Jesse Lingard is one of the most controversial players amongst Manchester United fans. Unusually, however, it has little to do with his skills, and more to do with why he plays. Many fans complain that Lingard struggles to maintain possession on the counterattack, is weak in the air, and does not beat defenders. These criticisms are correct. Thus, the question one must ask is: why does José Mourinho continue to play him major minutes?
The news that Egypt, Saudi Arabia, Bahrain, Yemen, the United Arab Emirates, Libya and the Maldives have severed diplomatic relations with Qatar will have consequences throughout the region, perhaps most severely in Doha itself. It seems clear that one of the attempted goals of this action was to devastate Qatar’s domestic economy and create instability. There is a rich background to the recent dispute. The most important argument between Qatar and Saudi Arabia occurred March 2014.
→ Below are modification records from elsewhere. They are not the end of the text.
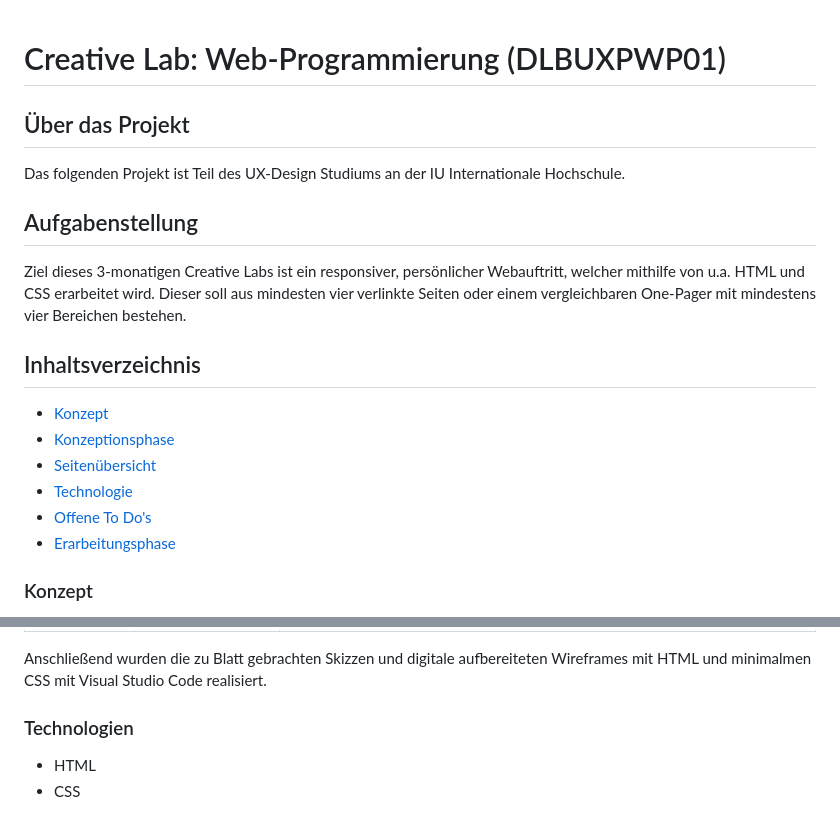
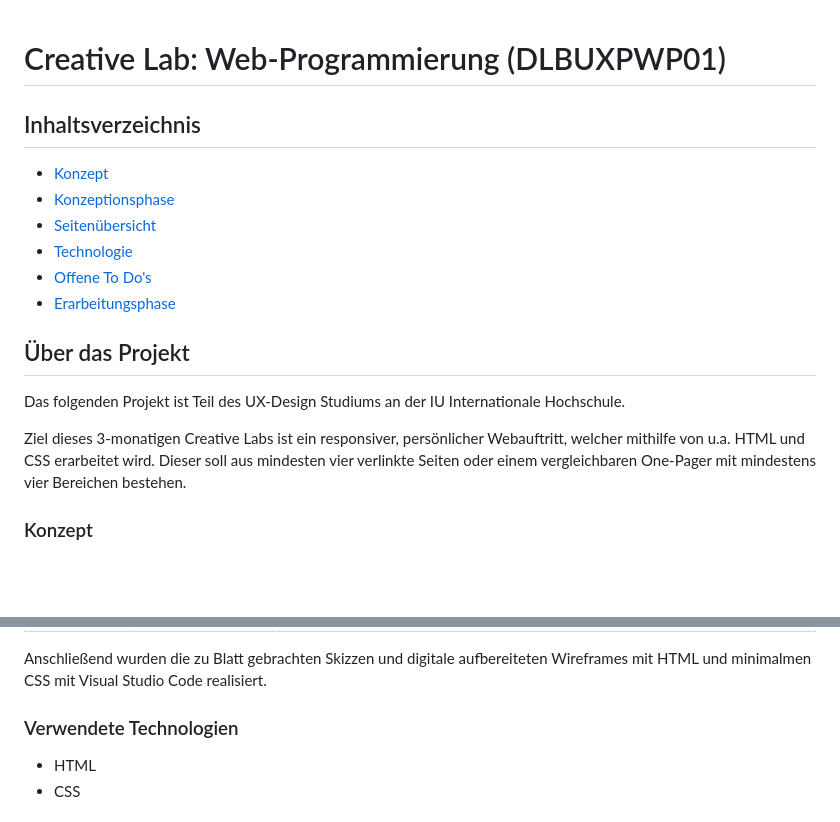
Before and after one commit to IU-Webprogrammierung/2026-09-website-jendoescoding-ui, a Markdown page: README.md, 2 parts joined by grey strips. Rendered like a GitHub page; blank space fills up the shorter version.

Commit message:
docs: update of page layout

```diff
--- a/README.md
+++ b/README.md
@@ -1,9 +1,4 @@
 # Creative Lab: Web-Programmierung (DLBUXPWP01)
-## Über das Projekt
-Das folgenden Projekt ist Teil des UX-Design Studiums an der IU Internationale Hochschule.
-
-## Aufgabenstellung
-Ziel dieses 3-monatigen Creative Labs ist ein responsiver, persönlicher Webauftritt, welcher mithilfe von u.a. HTML und CSS erarbeitet wird. Dieser soll aus mindesten vier verlinkte Seiten oder einem vergleichbaren One-Pager mit mindestens vier Bereichen bestehen.
 
 ## Inhaltsverzeichnis
 
@@ -15,4 +10,9 @@ Ziel dieses 3-monatigen Creative Labs ist ein responsiver, persönlicher Webauft
 - [Erarbeitungsphase](https://github.com/IU-Webprogrammierung/2026-09-website-jendoescoding-ui#Erarbeitungsphase)
+
+## Über das Projekt
+Das folgenden Projekt ist Teil des UX-Design Studiums an der IU Internationale Hochschule.
+
+Ziel dieses 3-monatigen Creative Labs ist ein responsiver, persönlicher Webauftritt, welcher mithilfe von u.a. HTML und CSS erarbeitet wird. Dieser soll aus mindesten vier verlinkte Seiten oder einem vergleichbaren One-Pager mit mindestens vier Bereichen bestehen.
 
 ### Konzept
 Für die Prüfungsleistung wird ein persönlicher Webauftritt für die Künstlerpersona [jen](https://www.youtube.com/@xunreachablee) in englisch erarbeitet. Diese soll stilistisch einem Album Booklet ähneln.
@@ -37,7 +37,7 @@ In der ersten Phase dieser Prüfungsleistung wurde das Konzept erarbeitet. Dabei
 
 Anschließend wurden die zu Blatt gebrachten Skizzen und digitale aufbereiteten Wireframes mit HTML und minimalmen CSS mit Visual Studio Code realisiert.
 
-### Technologien
+### Verwendete Technologien
 - HTML
 - CSS
 
```
Also changed, not shown: other parts of README.md (+1 -1 lines).
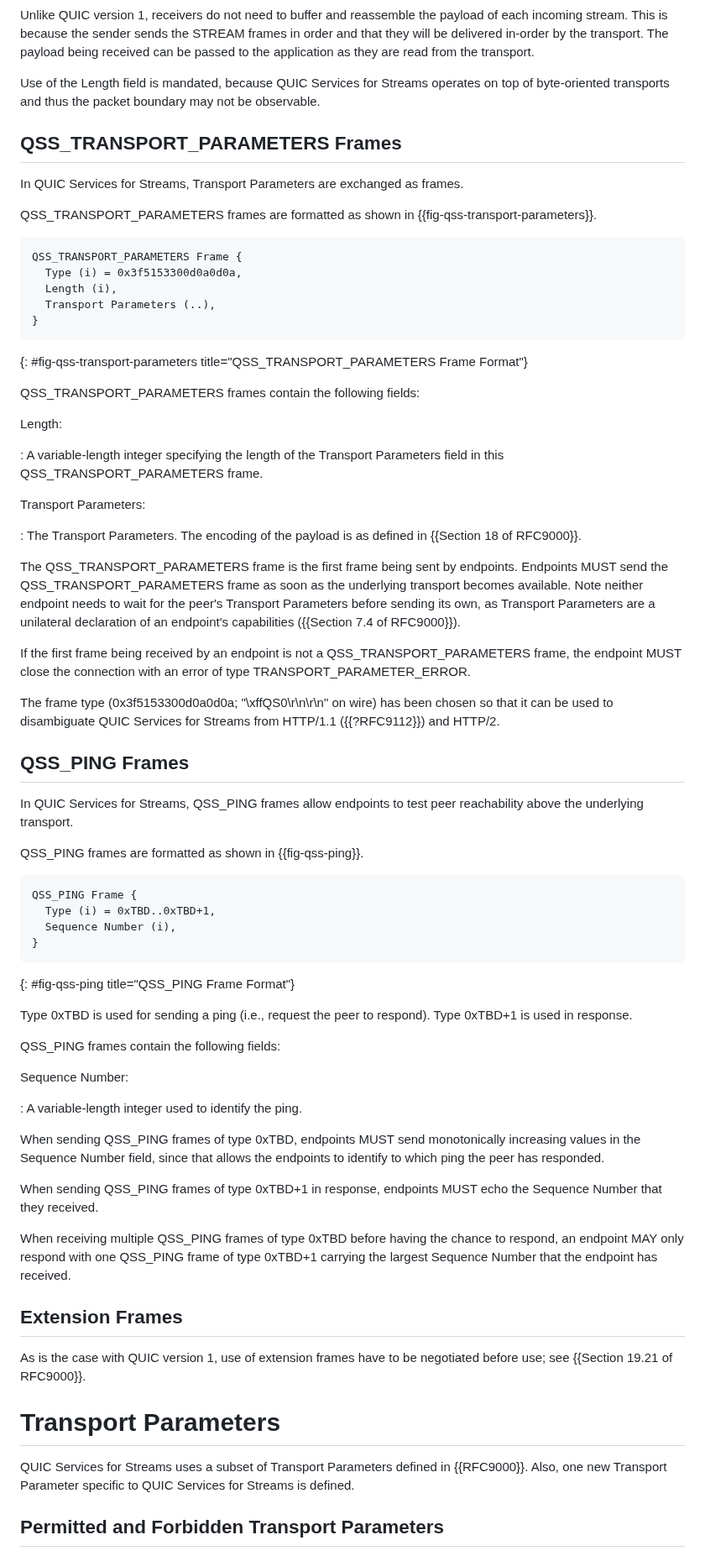
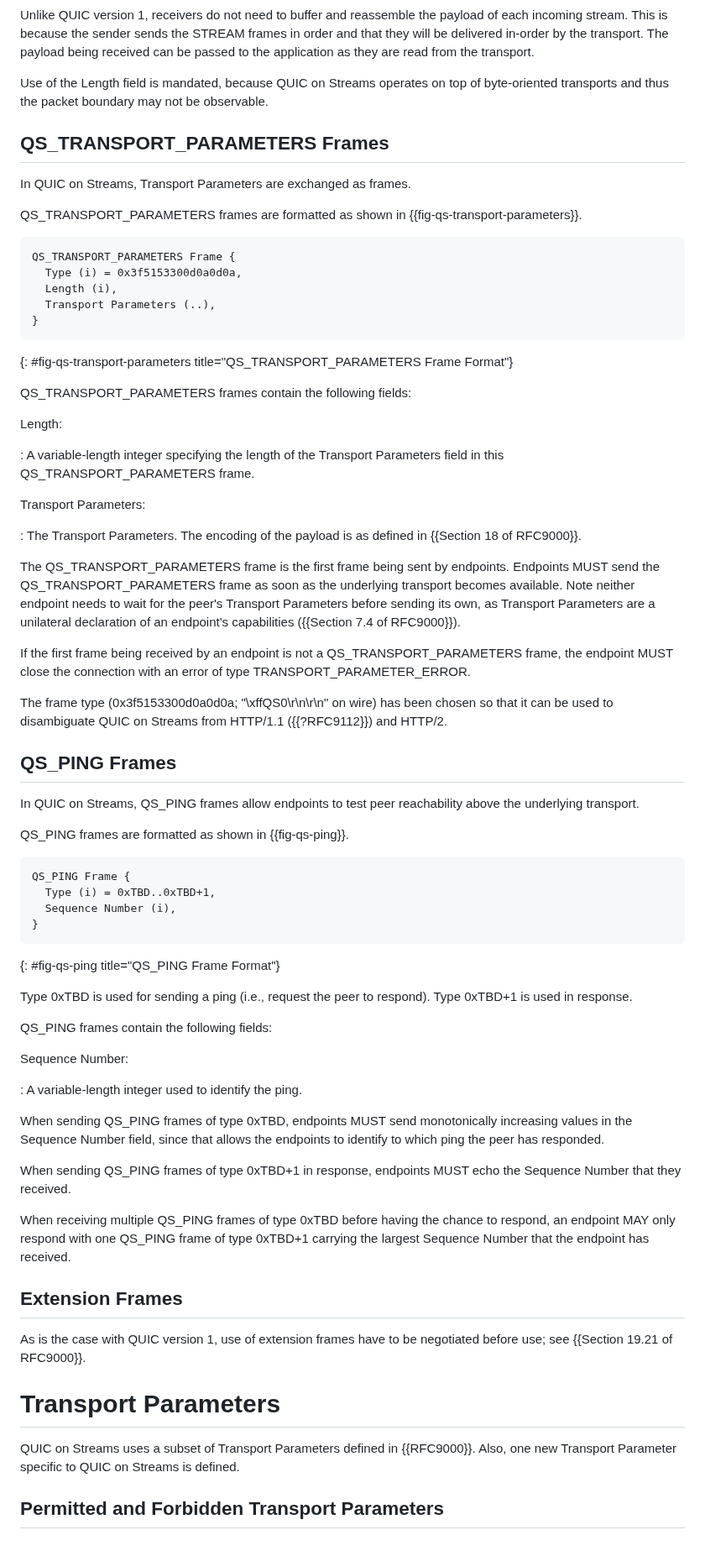
Before and after one commit to kazuho/draft-kazuho-quic-quic-on-streams, a Markdown page: draft-kazuho-quic-quic-services-for-streams.md, the part around one of its changes. Shown at 84% size. GitHub-like rendering.

Commit message:
rename to "QUIC on Streams"

```diff
--- a/draft-kazuho-quic-quic-services-for-streams.md
+++ b/draft-kazuho-quic-quic-services-for-streams.md
@@ -170,33 +170,33 @@ frames in order and that they will be delivered in-order by the transport. The
 payload being received can be passed to the application as they are read from
 the transport.
 
-Use of the Length field is mandated, because QUIC Services for Streams operates
-on top of byte-oriented transports and thus the packet boundary may not be
+Use of the Length field is mandated, because QUIC on Streams operates on top of
+byte-oriented transports and thus the packet boundary may not be
 observable.
 
 
-## QSS_TRANSPORT_PARAMETERS Frames
+## QS_TRANSPORT_PARAMETERS Frames
 
-In QUIC Services for Streams, Transport Parameters are exchanged as frames.
+In QUIC on Streams, Transport Parameters are exchanged as frames.
 
-QSS_TRANSPORT_PARAMETERS frames are formatted as shown in
-{{fig-qss-transport-parameters}}.
+QS_TRANSPORT_PARAMETERS frames are formatted as shown in
+{{fig-qs-transport-parameters}}.
 
 ~~~
-QSS_TRANSPORT_PARAMETERS Frame {
+QS_TRANSPORT_PARAMETERS Frame {
   Type (i) = 0x3f5153300d0a0d0a,
   Length (i),
   Transport Parameters (..),
 }
 ~~~
-{: #fig-qss-transport-parameters title="QSS_TRANSPORT_PARAMETERS Frame Format"}
+{: #fig-qs-transport-parameters title="QS_TRANSPORT_PARAMETERS Frame Format"}
 
-QSS_TRANSPORT_PARAMETERS frames contain the following fields:
+QS_TRANSPORT_PARAMETERS frames contain the following fields:
 
 Length:
 
 : A variable-length integer specifying the length of the Transport Parameters
-  field in this QSS_TRANSPORT_PARAMETERS frame.
+  field in this QS_TRANSPORT_PARAMETERS frame.
 
 Transport Parameters:
 
@@ -204,55 +204,55 @@ Transport Parameters:
   {{Section 18 of RFC9000}}.
 
 
-The QSS_TRANSPORT_PARAMETERS frame is the first frame being sent by endpoints.
-Endpoints MUST send the QSS_TRANSPORT_PARAMETERS frame as soon as the underlying
+The QS_TRANSPORT_PARAMETERS frame is the first frame being sent by endpoints.
+Endpoints MUST send the QS_TRANSPORT_PARAMETERS frame as soon as the underlying
 transport becomes available. Note neither endpoint needs to wait for the
 peer's Transport Parameters before sending its own, as Transport Parameters are
 a unilateral declaration of an endpoint's capabilities
 ({{Section 7.4 of RFC9000}}).
 
 If the first frame being received by an endpoint is not a
-QSS_TRANSPORT_PARAMETERS frame, the endpoint MUST close the connection with an
+QS_TRANSPORT_PARAMETERS frame, the endpoint MUST close the connection with an
 error of type TRANSPORT_PARAMETER_ERROR.
 
 The frame type (0x3f5153300d0a0d0a; "\xffQS0\r\n\r\n" on wire) has been chosen
-so that it can be used to disambiguate QUIC Services for Streams from HTTP/1.1
+so that it can be used to disambiguate QUIC on Streams from HTTP/1.1
 ({{?RFC9112}}) and HTTP/2.
 
 
-## QSS_PING Frames
+## QS_PING Frames
 
-In QUIC Services for Streams, QSS_PING frames allow endpoints to test peer
-reachability above the underlying transport.
+In QUIC on Streams, QS_PING frames allow endpoints to test peer reachability
+above the underlying transport.
 
-QSS_PING frames are formatted as shown in {{fig-qss-ping}}.
+QS_PING frames are formatted as shown in {{fig-qs-ping}}.
 
 ~~~
-QSS_PING Frame {
+QS_PING Frame {
   Type (i) = 0xTBD..0xTBD+1,
   Sequence Number (i),
 }
 ~~~
-{: #fig-qss-ping title="QSS_PING Frame Format"}
+{: #fig-qs-ping title="QS_PING Frame Format"}
 
 Type 0xTBD is used for sending a ping (i.e., request the peer to respond). Type
 0xTBD+1 is used in response.
 
-QSS_PING frames contain the following fields:
+QS_PING frames contain the following fields:
 
 Sequence Number:
 
 : A variable-length integer used to identify the ping.
 
-When sending QSS_PING frames of type 0xTBD, endpoints MUST send monotonically
+When sending QS_PING frames of type 0xTBD, endpoints MUST send monotonically
 increasing values in the Sequence Number field, since that allows the endpoints
 to identify to which ping the peer has responded.
 
-When sending QSS_PING frames of type 0xTBD+1 in response, endpoints MUST echo
-the Sequence Number that they received.
+When sending QS_PING frames of type 0xTBD+1 in response, endpoints MUST echo the
+Sequence Number that they received.
 
-When receiving multiple QSS_PING frames of type 0xTBD before having the chance
-to respond, an endpoint MAY only respond with one QSS_PING frame of type 0xTBD+1
+When receiving multiple QS_PING frames of type 0xTBD before having the chance to
+respond, an endpoint MAY only respond with one QS_PING frame of type 0xTBD+1
 carrying the largest Sequence Number that the endpoint has received.
 
 
@@ -264,9 +264,8 @@ negotiated before use; see {{Section 19.21 of RFC9000}}.
 
 # Transport Parameters
 
-QUIC Services for Streams uses a subset of Transport Parameters defined in
-{{RFC9000}}. Also, one new Transport Parameter specific to QUIC Services for
-Streams is defined.
+QUIC on Streams uses a subset of Transport Parameters defined in {{RFC9000}}.
+Also, one new Transport Parameter specific to QUIC on Streams is defined.
 
 ## Permitted and Forbidden Transport Parameters
 
```
Also changed, not shown: other parts of draft-kazuho-quic-quic-services-for-streams.md (+25 -27 lines).
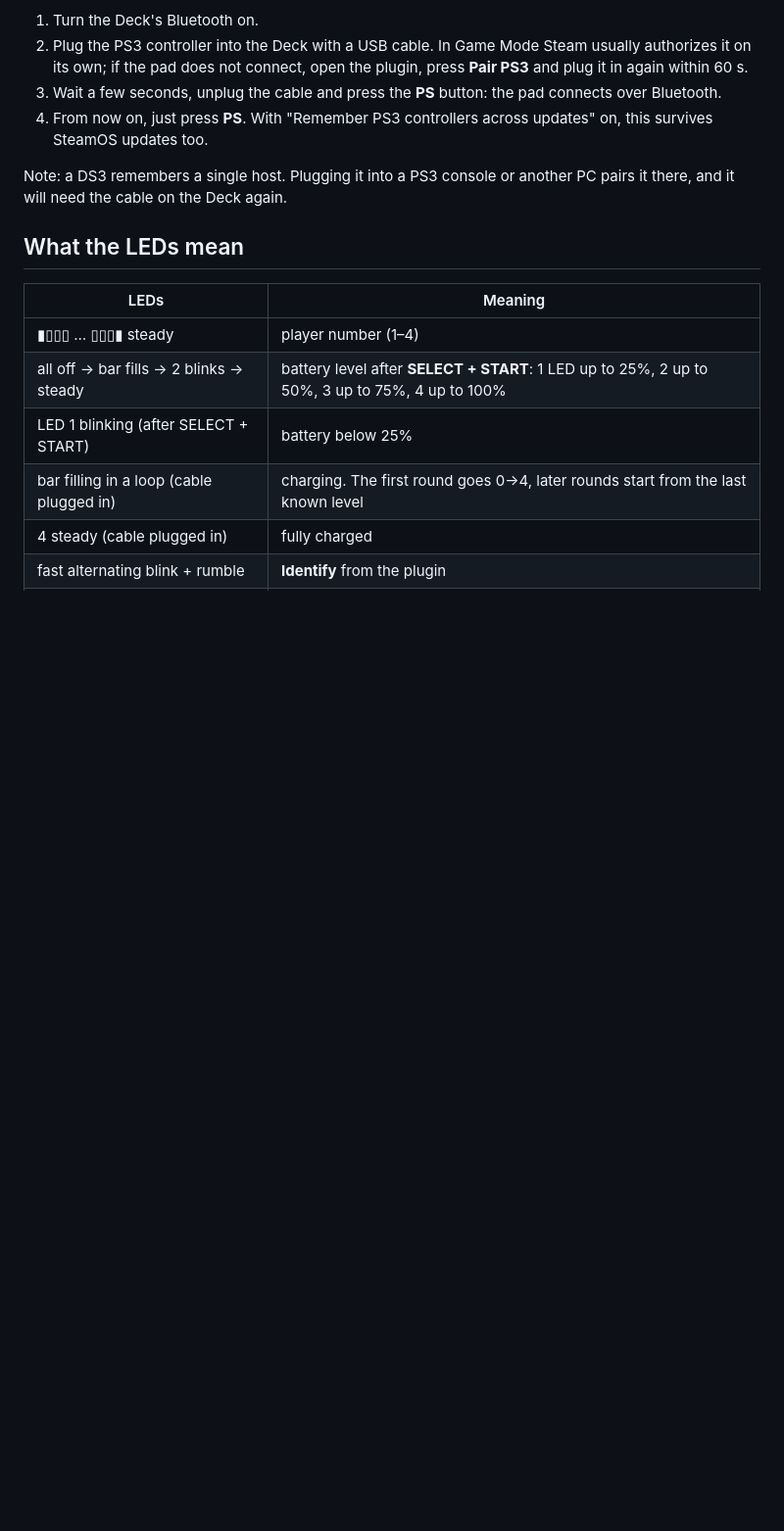
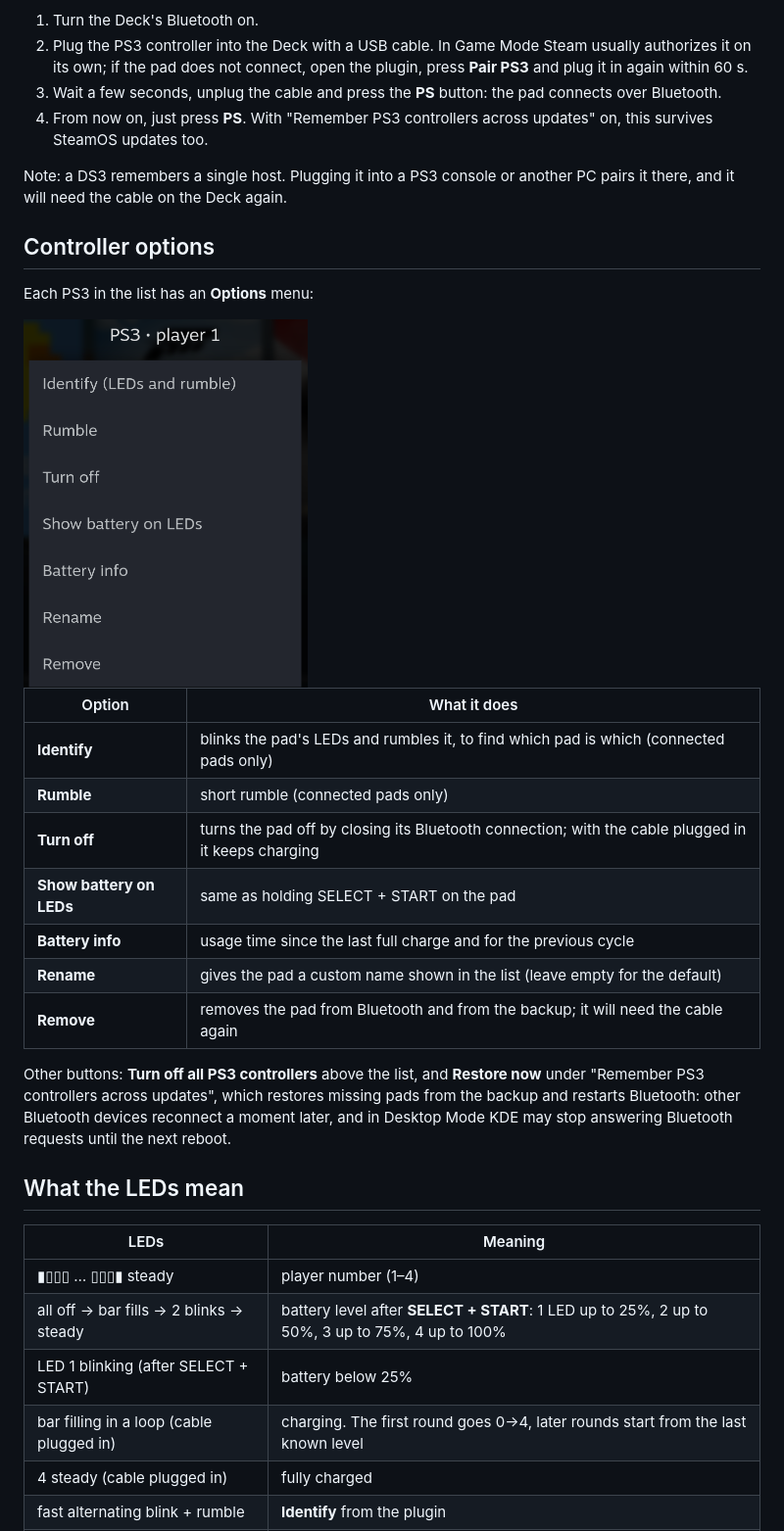
Before and after one commit to Remper1997/decky-ps3-pair, a Markdown page: README.md, the part around one of its changes. Shown at 98% size. Rendered like a GitHub page; pictures changed too: docs/screenshots/options.png (added); blank space fills up the shorter version.

```diff
--- a/README.md
+++ b/README.md
@@ -38,6 +38,24 @@ A DS3 cannot be discovered over Bluetooth: it only connects to the address store
 4. From now on, just press **PS**. With "Remember PS3 controllers across updates" on, this survives SteamOS updates too.
 
 Note: a DS3 remembers a single host. Plugging it into a PS3 console or another PC pairs it there, and it will need the cable on the Deck again.
+
+## Controller options
+
+Each PS3 in the list has an **Options** menu:
+
+<img src="docs/screenshots/options.png" alt="Options menu of a PS3 controller" width="290">
+
+| Option | What it does |
+|---|---|
+| **Identify** | blinks the pad's LEDs and rumbles it, to find which pad is which (connected pads only) |
+| **Rumble** | short rumble (connected pads only) |
+| **Turn off** | turns the pad off by closing its Bluetooth connection; with the cable plugged in it keeps charging |
+| **Show battery on LEDs** | same as holding SELECT + START on the pad |
+| **Battery info** | usage time since the last full charge and for the previous cycle |
+| **Rename** | gives the pad a custom name shown in the list (leave empty for the default) |
+| **Remove** | removes the pad from Bluetooth and from the backup; it will need the cable again |
+
+Other buttons: **Turn off all PS3 controllers** above the list, and **Restore now** under "Remember PS3 controllers across updates", which restores missing pads from the backup and restarts Bluetooth: other Bluetooth devices reconnect a moment later, and in Desktop Mode KDE may stop answering Bluetooth requests until the next reboot.
 
 ## What the LEDs mean
 
```
Also changed, not shown: other parts of README.md (+2 -2 lines), docs/screenshots/menu-1.png, docs/screenshots/menu-2.png.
Muck Rack makes it simple to find people, tweets, or articles that mention any name, keyword, company, hashtag etc. We've compiled this guide to help you make the most of your search.
Selecting a term
Start searching tweets, articles from media outlets, articles mentioned in tweets, journalists'
names, titles and bios with some suggested searches:
Companies or Topics (e.g. iPhone, Microsoft)
Phrases (e.g. "cloud computing") — use quotes to keep the terms together
Twitter handles (e.g. @username) — returns those who have mentioned or replied to
Names (e.g. "David Pogue")
Hashtags (e.g. #sxsw, #london2012)
Bio details (e.g. vegan, Olympics, father)
Muck Rack's Advanced Search allows for many boolean operators.
Find results that mention multiple specified terms, use AND or
+. For example, ensure each result contains both Elon Musk and Mark Zuckerberg by
searching Musk AND Zuckerberg or Musk + Zuckerberg.
Use the operators OR or , to broaden your search when you'd like either of
multiple terms to appear in results. (This is the default behavior of our search when no operators
are used). For example, results will contain either cake or cookie by searching cake OR cookie or cake,cookie
Use NOT or - to subtract results from your search. For
example, searching Disney will yield results about the Walt Disney Company as well as Walt Disney
World Resort. To exclude mentions of Disney World, search for Disney -World or Disney
When using one of these operators with a phrase, enclose it in quotation marks. For example, you can
find results about smartphones excluding Apple's iPhone 4S by searching smartphone -"iPhone
Exact case matching or punctuation
If you're searching for a brand name or keyword that relies on specific punctuation marks or capitalization, you can
find results that match your exact query by adding matchcase: before the keyword you're searching for, like matchcase:E*TRADE .
Use parentheses to separate multiple
boolean phrases. For example, to find journalists talking about having fun in Disney World or
Disneyland, search for ("disney world" OR disneyland) AND fun.
An asterisk can be used to search for any variation of a root word truncated by the asterisk. For example, searching for admin* will return results for administrator, administration, administer, administered, etc.
A near operator is an AND operator where you can control the distance between the words. You can vary the distance the near operation uses by adding a forward slash and number (between 0-99) such as strawberries NEAR/10 "whipped cream", which means the strawberries must exist within 10 words of "whipped cream".